[TASK GOAL]: Pull every line containing "color" from the data.

[MATERIAL PROVIDED]:
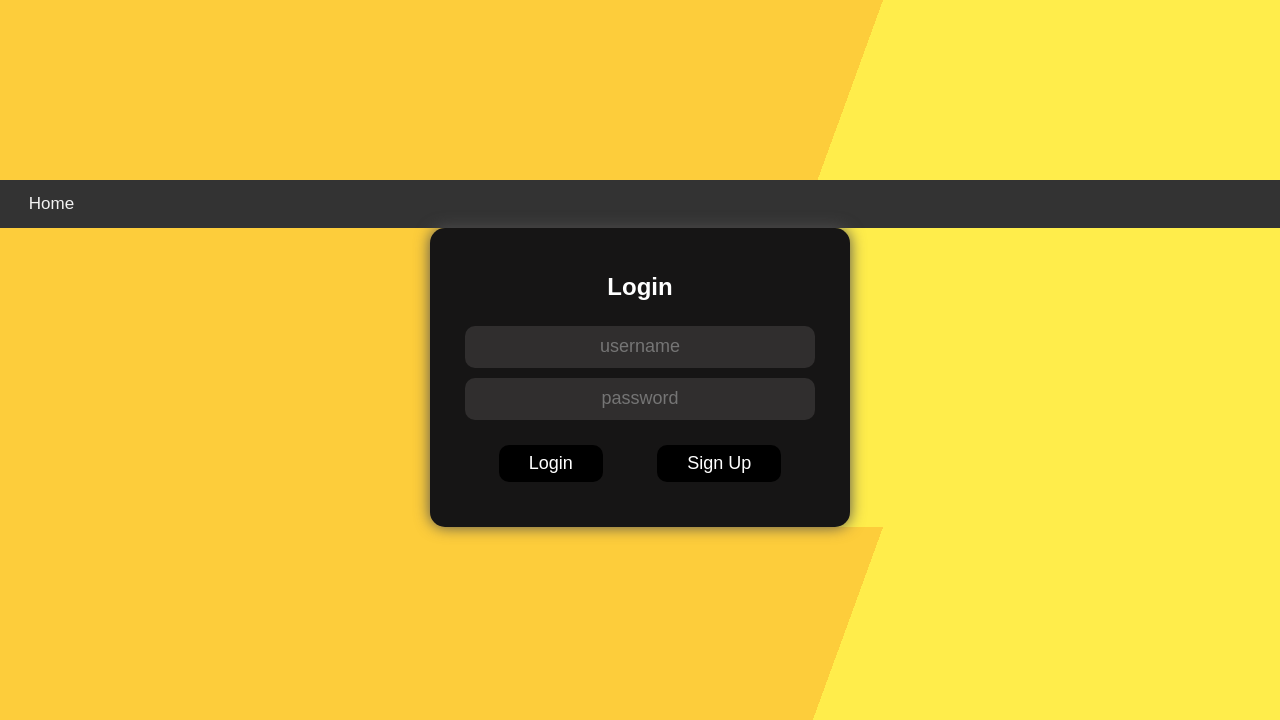
Repository: JohnRudolph1/Movie-Blog
Page: html/login.html
An editor plug-in stored every save of this project. The page is shown before and after the next save, followed by the edit.
The browser window is 1280 px wide. The pictures show the whole page.

Above is the page before, as saved 2022-01-03 11:53:31.

After the next save:
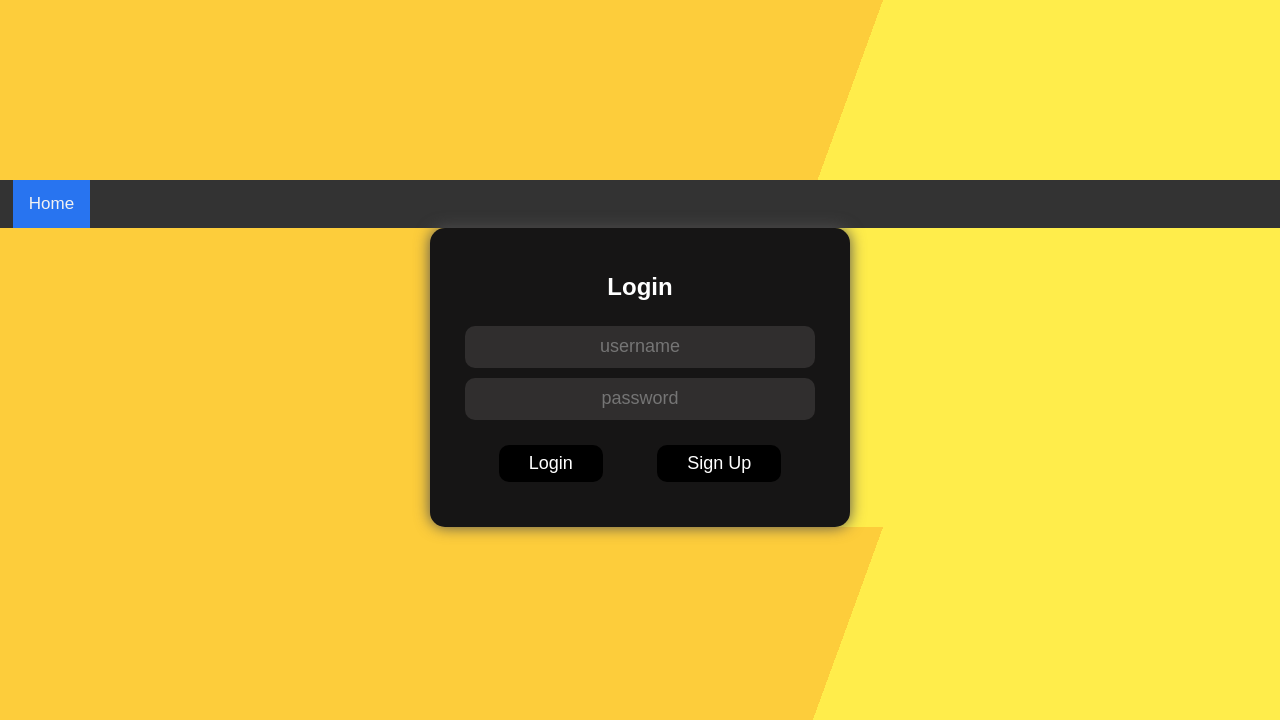
Saved 37 s later.
--- a/css/login.css
+++ b/css/login.css
@@ -51,3 +51,30 @@ button{
 button:hover{
     background-color:
 }
+
+.topnav {
+    overflow: hidden;
+    background-color: #333;
+    font-family: "Oswald", sans-serif;
+  }
+
+  .topnav a {
+    float: left;
+    display: block;
+    color: #f2f2f2;
+    text-align: center;
+    padding: 14px 16px;
+    margin: 0 1%;
+    text-decoration: none;
+    font-size: 17px;
+    transition: 0.5s;
+  }
+
+  .active {
+    background-color: #2874f0;
+    color: white;
+  }
+
+  .topnav .icon {
+    display: none;
+  }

[WRITTEN SOLUTION]:
     background-color:
+    background-color: #333;
+    color: #f2f2f2;
+    background-color: #2874f0;
+    color: white;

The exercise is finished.